A highlight of the luncheon was when Quality Care Children received the “Managing for Excellence” award. Accepting the award was Pam Tatum, executive director of the organization.
The foundation said Quality Care for Children deserved the award for providing training and resources to improve affordable child care and early learning options for families of children in Georgia. Nearly 400,000 Georgia children under the age of 6 are in the care of someone other than their parents every day.
Quality Care for Children recently released the first-ever mobile app to help parents locate the state’s best child-care programs.
American Jewish Committee
Many of Atlanta’s top business leaders attended this year’s American Jewish Committee’s National Human Relations Award dinner on Nov. 7 honoring Richard Anderson, CEO of Delta Air Lines. (See photo, Page 8A.)
Hertz said it was one of the easiest events he had ever co-chaired because everybody wanted to contribute and attend. He thanked Anderson for his contributions at Grady Hospital, United Way, the Atlanta Symphony Orchestra, the Metro Atlanta Chamber and the National Center for Civil and Human Rights.
Leaders from all those organizations came to the dinner.
The invocation was given by the Rev. Jeffery Ott, pastor of Our Lady of Lourdes Catholic Church, a request that Anderson had made.
“You learn as a young Catholic school boy that self-promotion is a mortal sin,” Anderson told the audience. “That’s why I brought my pastor.”
After thanking his wife, Sue Kent Anderson, and the entire Delta team, Anderson explained how he viewed his role in business.
“In this life, when you have this kind of job or this kind of responsibility, we have a much more important obligation than a return on capital,” Anderson said.
The Rotary Club of Atlanta recently elected its future leadership.
Builder Tommy Holder will be president of the club from 2014-2015. Clark Dean will be secretary; Tom Chubb — treasurer; Dave Moody — vice president of club service; Cannon Carr — vice president of vocational service; and Jim Munson — vice president of international.
Back in 1972, Villa International opened its doors as a short-term residence for guests — primarily international researchers at the CDC and Emory University’s Rollins School of Public Health. Since then, the Clifton Road villa has hosted nearly 25,000 guests from 147 countries. Villa International held its annual wine-and-cheese tasting Viva Villa event on the afternoon of Nov. 3 to benefit the facility. It showcased recent renovations that were made possible by a grant from the Robert W. Woodruff Foundation and other donors.

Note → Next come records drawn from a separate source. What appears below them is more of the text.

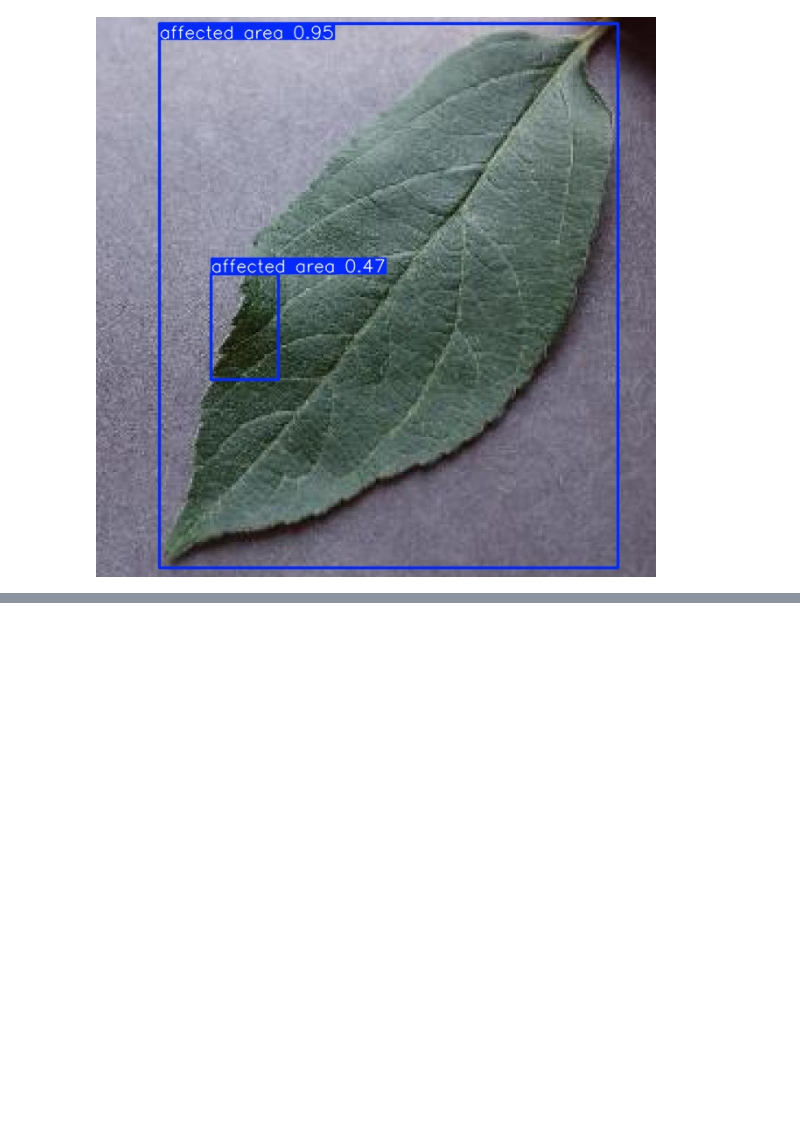
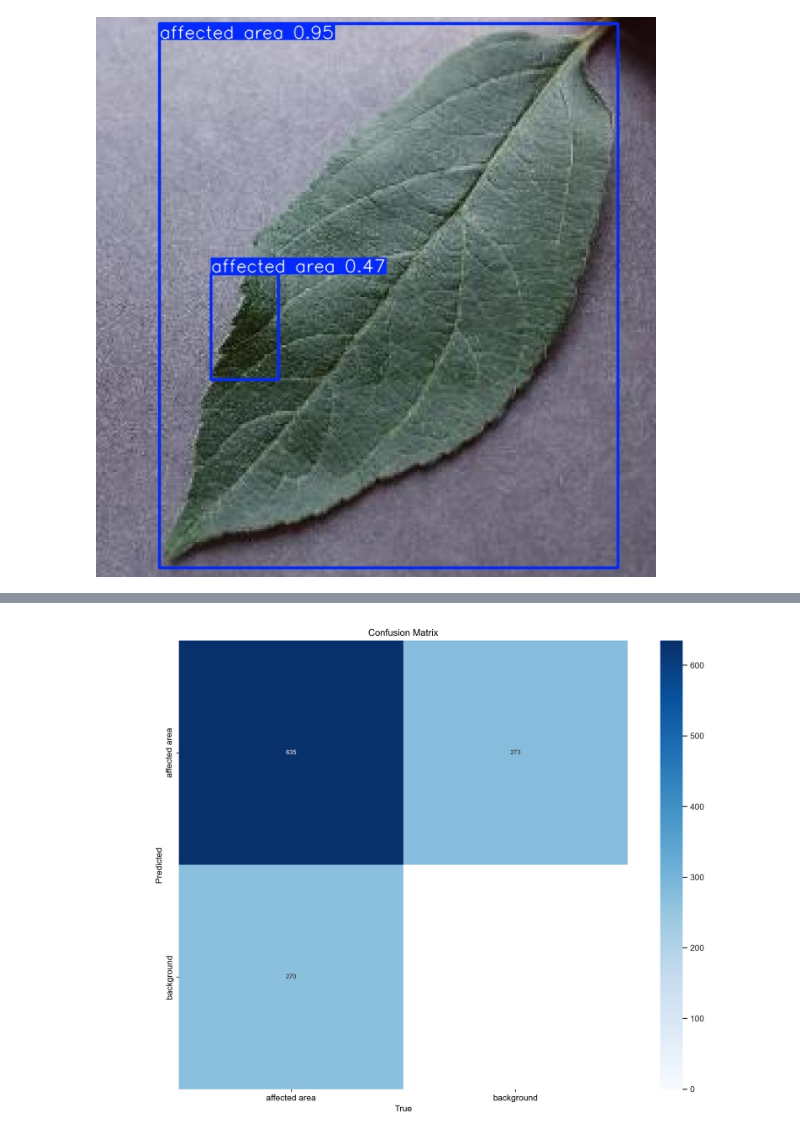
Before and after one commit to Dbriane208/LeafGuard-Model, a Jupyter notebook: Apple-Disease-Detection-YOLOv9.ipynb, the cells around one changed output, grey strips where cells are left out. Saved outputs shown, nothing was run; the diff lists cells and outputs as text; code cells hidden in the pictures; blank space fills up the shorter version.

```diff
--- a/Apple-Disease-Detection-YOLOv9.ipynb
+++ b/Apple-Disease-Detection-YOLOv9.ipynb
@@ -139,0 +258,6 @@ for image_path in glob.glob('/home/daniel-brian/YOLO/runs/detect/predict/*.jpg')
+# %%
+# Confusion Matrix for the YOLOv9s.pt for validation
+from IPython.display import display, Image
+Image(filename=f"/home/daniel-brian/YOLO/runs/detect/val3/confusion_matrix.png",width=900)
+# %% [output]
+[figure, added]
```
Also changed, not shown: parts of 13 cells of this notebook.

Camille Gaffron is Villa International’s executive director; and Tony Callaway is its director of development. Carol Dew is chairing the Viva Villa event.